Fabio Capello gave no assurances to John Terry yesterday that he would remain the England captain – even hinting he would make a temporary appointment while he makes up his mind. In an uncompromising mood, the England manager said that all his players would be subject to a character assessment and none of them could take anything for granted.
Capello was in Zagreb to agree England's qualifying fixtures for the 2010 World Cup and, in only his second official appearance since getting the job, made it abundantly clear that the age of the big-name reputations in the England team was over. There were no promises David Beckham would win his 100th England cap in the friendly against Switzerland on 6 February and barely did Capello praise an individual player. In fact, his only specific comment about the games he has watched in England thus far was that he was impressed with the standard of refereeing.
The Italian had come straight from a seven-hour meeting with officials from the federations of England's Group Six opponents – Croatia, Ukraine, Belarus, Kazakhstan and Andorra – in which he negotiated to play Croatia in September this year and next year. Capello wanted that because, he said, he believed English players were at their freshest in that month.
While Capello felt that he had won the day on the fixtures he was not prepared to give his senior players any reassurance. He said he would not be meeting the players, either individually or in groups, before the squad convenes on 4 February for the first match next month. "I am accustomed to meeting managers," he said, "although there might be an exception if a player is injured."
The new England manager's no-nonsense approach is a welcome departure from the old pals' act of previous regimes – and he is taking nothing for granted. On Terry's position he said: "The captaincy is a very important decision. The captain issue is a very important one for England. There are many things I have to evaluate and I must come up with the choice that is right.
"A captain must be a leader, someone who carries the team, somebody that in every moment is important for the team. I am evaluating whether to decide on a definitive captain, or to appoint a provisional captain. First I have to know the candidates well. Please don't take this is as indecision. I want to get to know the players well."
The 61-year-old Capello gave his answers through an interpreter but understood the majority of the questions in English. Nevertheless, he kept the superlatives to a minimum. On Beckham's future, he was non-committal. "We still have time to decide. He is important for England and can still give a lot, but all the players are equally important. I consider them all on the same level. A manager has feelings, but first and foremost he has to take decisions."
There will be five friendlies – including the Switzerland match and meeting France in Paris – before September's qualifying games against Andorra and Croatia away. The 10-day squad meeting in May, which includes two friendlies, will be crucial for Capello to get to know his players. There are free Saturdays before the home games against Ukraine and Croatia that could also be used for friendlies.
Evident from Capello's words was his desire to get to know the England players before he makes any long-term decisions.
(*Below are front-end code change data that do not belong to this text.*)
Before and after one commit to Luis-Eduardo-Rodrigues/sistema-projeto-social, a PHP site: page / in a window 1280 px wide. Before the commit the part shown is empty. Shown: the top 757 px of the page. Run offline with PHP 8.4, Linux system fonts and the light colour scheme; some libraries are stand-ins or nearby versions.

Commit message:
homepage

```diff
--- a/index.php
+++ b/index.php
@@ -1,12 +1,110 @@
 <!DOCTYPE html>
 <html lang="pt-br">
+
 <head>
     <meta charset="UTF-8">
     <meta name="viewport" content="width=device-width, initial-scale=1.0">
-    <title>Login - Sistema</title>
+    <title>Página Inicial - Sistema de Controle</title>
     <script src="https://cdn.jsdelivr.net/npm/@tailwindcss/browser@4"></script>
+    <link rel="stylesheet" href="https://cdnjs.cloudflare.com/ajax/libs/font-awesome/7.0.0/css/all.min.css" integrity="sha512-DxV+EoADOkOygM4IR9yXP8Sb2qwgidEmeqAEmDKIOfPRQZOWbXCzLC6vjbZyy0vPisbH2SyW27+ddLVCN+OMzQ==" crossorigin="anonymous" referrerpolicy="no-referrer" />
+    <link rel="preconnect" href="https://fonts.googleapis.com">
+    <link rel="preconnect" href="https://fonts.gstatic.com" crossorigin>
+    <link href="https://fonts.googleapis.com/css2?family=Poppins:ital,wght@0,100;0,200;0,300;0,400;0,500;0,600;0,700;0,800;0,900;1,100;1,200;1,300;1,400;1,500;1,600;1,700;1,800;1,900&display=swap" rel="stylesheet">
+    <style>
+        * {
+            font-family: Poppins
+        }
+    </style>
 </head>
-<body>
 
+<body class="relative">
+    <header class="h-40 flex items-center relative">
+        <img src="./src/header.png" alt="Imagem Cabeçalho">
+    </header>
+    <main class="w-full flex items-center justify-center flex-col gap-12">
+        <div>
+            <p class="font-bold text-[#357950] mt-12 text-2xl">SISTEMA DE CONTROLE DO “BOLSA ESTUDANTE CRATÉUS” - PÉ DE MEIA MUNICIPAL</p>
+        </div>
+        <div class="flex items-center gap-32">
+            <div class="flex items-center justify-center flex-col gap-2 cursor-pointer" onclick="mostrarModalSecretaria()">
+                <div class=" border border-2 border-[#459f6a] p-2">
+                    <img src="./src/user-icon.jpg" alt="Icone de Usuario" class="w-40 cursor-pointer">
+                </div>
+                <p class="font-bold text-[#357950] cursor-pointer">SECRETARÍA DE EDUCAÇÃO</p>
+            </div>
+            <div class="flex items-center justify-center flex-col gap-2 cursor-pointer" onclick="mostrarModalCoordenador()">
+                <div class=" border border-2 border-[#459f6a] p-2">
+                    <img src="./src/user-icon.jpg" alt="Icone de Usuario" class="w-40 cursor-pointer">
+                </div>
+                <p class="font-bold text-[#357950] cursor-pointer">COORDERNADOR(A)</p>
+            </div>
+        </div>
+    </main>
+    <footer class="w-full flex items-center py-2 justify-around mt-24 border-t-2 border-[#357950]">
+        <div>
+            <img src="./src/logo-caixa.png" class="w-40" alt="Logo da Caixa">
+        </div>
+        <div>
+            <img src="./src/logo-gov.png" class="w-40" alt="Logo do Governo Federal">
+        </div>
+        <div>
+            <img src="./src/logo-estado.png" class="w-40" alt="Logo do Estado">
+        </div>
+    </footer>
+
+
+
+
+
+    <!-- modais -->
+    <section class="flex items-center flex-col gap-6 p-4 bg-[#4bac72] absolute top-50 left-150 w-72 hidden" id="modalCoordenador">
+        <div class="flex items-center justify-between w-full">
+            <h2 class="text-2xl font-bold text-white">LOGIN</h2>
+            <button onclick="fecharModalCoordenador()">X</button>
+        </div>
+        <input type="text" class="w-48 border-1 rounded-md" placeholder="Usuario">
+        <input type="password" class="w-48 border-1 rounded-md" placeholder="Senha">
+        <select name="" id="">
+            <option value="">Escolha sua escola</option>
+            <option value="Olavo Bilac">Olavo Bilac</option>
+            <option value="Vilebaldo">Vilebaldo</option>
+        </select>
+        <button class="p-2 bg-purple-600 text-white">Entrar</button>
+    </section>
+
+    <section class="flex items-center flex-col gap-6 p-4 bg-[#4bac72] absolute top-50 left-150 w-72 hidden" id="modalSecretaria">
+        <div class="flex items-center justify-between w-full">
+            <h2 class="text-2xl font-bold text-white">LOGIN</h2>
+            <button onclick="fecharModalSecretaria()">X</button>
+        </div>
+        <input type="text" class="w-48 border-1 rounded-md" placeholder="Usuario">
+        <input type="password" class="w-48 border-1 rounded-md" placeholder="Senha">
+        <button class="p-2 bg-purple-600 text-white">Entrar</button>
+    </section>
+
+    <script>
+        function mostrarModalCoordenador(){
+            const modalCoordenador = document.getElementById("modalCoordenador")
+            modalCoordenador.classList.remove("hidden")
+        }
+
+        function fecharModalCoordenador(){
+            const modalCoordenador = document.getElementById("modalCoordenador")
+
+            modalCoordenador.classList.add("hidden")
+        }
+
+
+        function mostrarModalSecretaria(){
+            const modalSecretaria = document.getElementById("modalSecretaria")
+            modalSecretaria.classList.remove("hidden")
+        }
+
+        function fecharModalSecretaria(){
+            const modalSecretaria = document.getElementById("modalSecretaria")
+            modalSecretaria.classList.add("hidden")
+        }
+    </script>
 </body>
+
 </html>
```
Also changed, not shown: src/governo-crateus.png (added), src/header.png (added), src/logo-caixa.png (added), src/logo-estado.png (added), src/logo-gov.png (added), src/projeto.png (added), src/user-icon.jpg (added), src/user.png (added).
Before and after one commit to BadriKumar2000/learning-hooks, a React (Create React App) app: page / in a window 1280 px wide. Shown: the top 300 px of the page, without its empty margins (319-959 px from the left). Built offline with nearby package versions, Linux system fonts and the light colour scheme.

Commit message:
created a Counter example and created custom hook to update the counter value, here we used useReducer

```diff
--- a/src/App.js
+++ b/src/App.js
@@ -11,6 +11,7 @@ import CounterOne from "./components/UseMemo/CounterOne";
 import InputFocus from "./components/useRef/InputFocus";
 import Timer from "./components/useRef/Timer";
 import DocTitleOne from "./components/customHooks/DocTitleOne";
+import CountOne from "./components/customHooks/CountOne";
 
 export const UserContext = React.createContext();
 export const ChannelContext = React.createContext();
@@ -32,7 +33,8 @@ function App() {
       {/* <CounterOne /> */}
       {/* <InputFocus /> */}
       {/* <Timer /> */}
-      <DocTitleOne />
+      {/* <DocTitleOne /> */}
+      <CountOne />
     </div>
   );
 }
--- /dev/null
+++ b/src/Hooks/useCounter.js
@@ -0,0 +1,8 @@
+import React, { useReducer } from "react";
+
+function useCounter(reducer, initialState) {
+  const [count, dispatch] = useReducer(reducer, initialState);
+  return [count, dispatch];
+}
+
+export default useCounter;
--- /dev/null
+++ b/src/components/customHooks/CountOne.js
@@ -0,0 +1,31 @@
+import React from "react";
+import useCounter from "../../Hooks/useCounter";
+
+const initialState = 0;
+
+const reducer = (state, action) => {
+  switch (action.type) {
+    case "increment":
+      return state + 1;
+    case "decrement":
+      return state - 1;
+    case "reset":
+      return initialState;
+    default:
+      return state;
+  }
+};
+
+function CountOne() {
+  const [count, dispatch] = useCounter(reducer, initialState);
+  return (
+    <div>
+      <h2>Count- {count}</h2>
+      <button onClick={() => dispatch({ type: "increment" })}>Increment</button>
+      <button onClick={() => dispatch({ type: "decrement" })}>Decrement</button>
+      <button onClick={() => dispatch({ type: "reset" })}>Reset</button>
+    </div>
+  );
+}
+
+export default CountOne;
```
He may not be a man who kowtows to the big names but he is a student of footballers and their characters. He said that some aspects of English football had "gone beyond my expectations" while others had "perplexed" him. Although he declined to name the latter, it is worth remembering that he has visited Kenilworth Road this month.
"There are two main things I want for the five friendlies: first to try to create a team and second to try to discover new players who can be integrated into the group," Capello said. "The team I want is in my head, taking into account what I have seen so far, and the England games I have watched. But to have an idea of what I can achieve, I first need to know the players well – not only their characteristics with the ball but their tactical sense."
On the question of the bad behaviour of high-profile players, Capello said that footballers should be "an example to the young", although it is not thought that he had Joey Barton in mind. He also said that the England job was bigger than managing Real Madrid – "I was accustomed to the great pressure that comes with Real Madrid but Madrid was a club – this is a whole nation."
And he liked English referees because they "whistle so little compared to the rest of Europe".
Road to South Africa
6 Sept: Andorra (a)
10 Sept: Croatia (a)
11 Oct: Kazakhstan (h)
15 Oct: Belarus (a)
1 April: Ukraine (h)
6 June: Kazakhstan (a)
10 June: Andorra (h)
9 Sept: Croatia (h)
10 Oct: Ukraine (a)
14 Oct: Belarus (h)
For Sam Wallace's discussion of England's World Cup qualifying fixtures go to blogs.independent.co.uk/extratime/